### [PROBLEM TO SOLVE]
From the data, return each line holding the word "filler".

***** PROVIDED INFORMATION

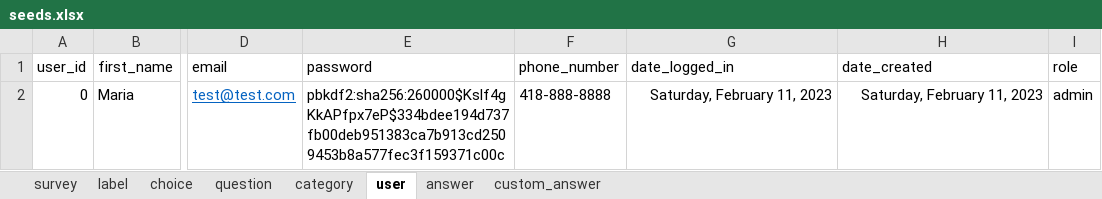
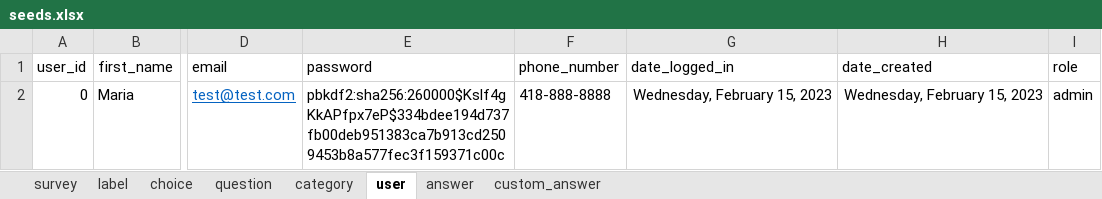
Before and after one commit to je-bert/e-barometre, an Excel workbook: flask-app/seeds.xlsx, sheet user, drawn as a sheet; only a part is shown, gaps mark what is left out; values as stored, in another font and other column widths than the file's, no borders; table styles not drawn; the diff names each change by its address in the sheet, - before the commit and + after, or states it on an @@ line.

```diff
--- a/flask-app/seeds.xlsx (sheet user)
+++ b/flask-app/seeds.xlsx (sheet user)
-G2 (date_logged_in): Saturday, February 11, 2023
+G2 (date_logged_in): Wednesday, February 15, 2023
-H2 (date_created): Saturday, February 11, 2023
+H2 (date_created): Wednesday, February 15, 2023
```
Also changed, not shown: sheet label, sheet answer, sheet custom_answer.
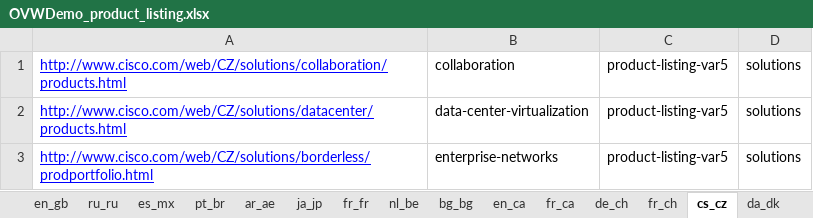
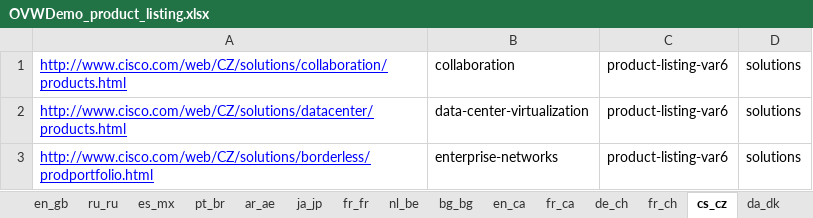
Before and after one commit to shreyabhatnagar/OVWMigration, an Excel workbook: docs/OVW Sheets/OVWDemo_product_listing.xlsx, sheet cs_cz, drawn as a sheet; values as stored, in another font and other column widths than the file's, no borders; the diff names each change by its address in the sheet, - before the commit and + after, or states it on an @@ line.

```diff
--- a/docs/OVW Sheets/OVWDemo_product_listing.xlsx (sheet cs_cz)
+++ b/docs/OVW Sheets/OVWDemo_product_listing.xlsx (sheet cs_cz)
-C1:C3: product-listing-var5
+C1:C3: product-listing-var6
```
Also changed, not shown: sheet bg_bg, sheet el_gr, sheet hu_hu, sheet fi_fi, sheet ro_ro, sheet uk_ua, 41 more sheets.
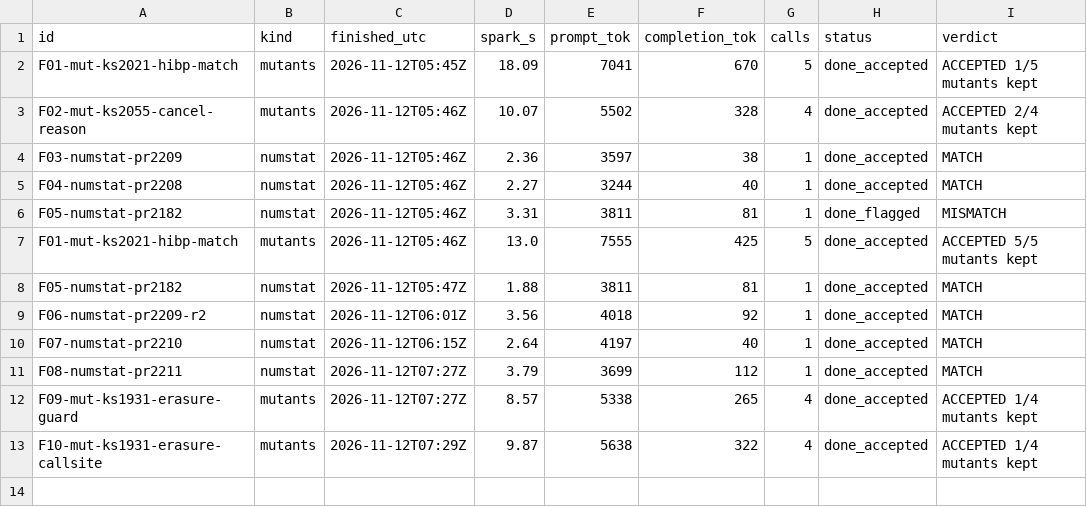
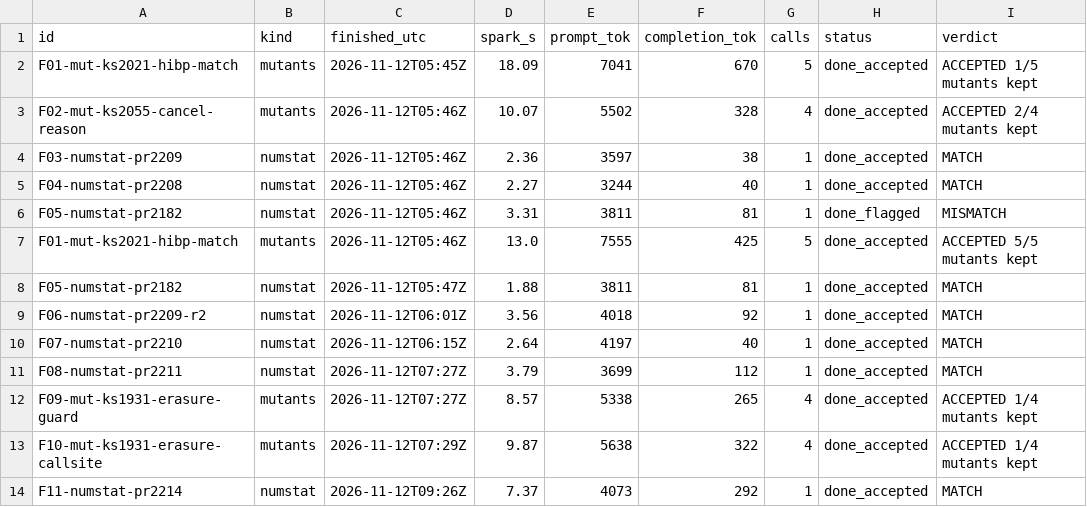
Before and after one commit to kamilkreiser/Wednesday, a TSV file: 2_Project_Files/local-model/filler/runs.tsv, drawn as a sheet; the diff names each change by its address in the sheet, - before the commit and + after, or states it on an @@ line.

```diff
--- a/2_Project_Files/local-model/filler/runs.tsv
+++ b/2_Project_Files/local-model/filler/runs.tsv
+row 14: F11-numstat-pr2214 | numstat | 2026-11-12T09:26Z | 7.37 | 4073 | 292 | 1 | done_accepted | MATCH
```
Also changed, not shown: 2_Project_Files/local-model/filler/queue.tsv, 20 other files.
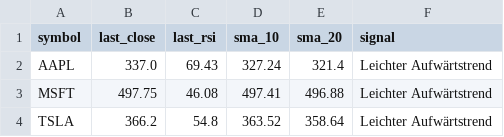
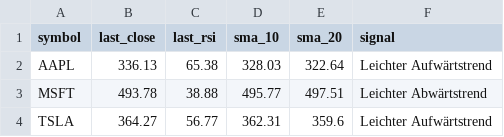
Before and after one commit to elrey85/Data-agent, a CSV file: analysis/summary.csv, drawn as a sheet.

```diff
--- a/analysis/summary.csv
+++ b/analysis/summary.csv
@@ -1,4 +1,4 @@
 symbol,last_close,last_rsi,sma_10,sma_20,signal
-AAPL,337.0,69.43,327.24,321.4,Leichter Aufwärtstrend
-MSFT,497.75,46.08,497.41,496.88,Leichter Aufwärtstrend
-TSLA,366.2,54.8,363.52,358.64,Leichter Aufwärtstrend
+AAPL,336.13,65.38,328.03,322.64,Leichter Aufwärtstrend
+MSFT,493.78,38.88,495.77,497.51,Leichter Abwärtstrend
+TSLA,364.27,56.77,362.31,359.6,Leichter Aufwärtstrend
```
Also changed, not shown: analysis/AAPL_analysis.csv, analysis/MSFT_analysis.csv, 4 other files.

**********

### [RESPONSE TO THIS EXERCISE]
Before and after one commit to kamilkreiser/Wednesday, a TSV file: 2_Project_Files/local-model/filler/runs.tsv, drawn as a sheet; the diff names each change by its address in the sheet, - before the commit and + after, or states it on an @@ line.
--- a/2_Project_Files/local-model/filler/runs.tsv
+++ b/2_Project_Files/local-model/filler/runs.tsv
Also changed, not shown: 2_Project_Files/local-model/filler/queue.tsv, 20 other files.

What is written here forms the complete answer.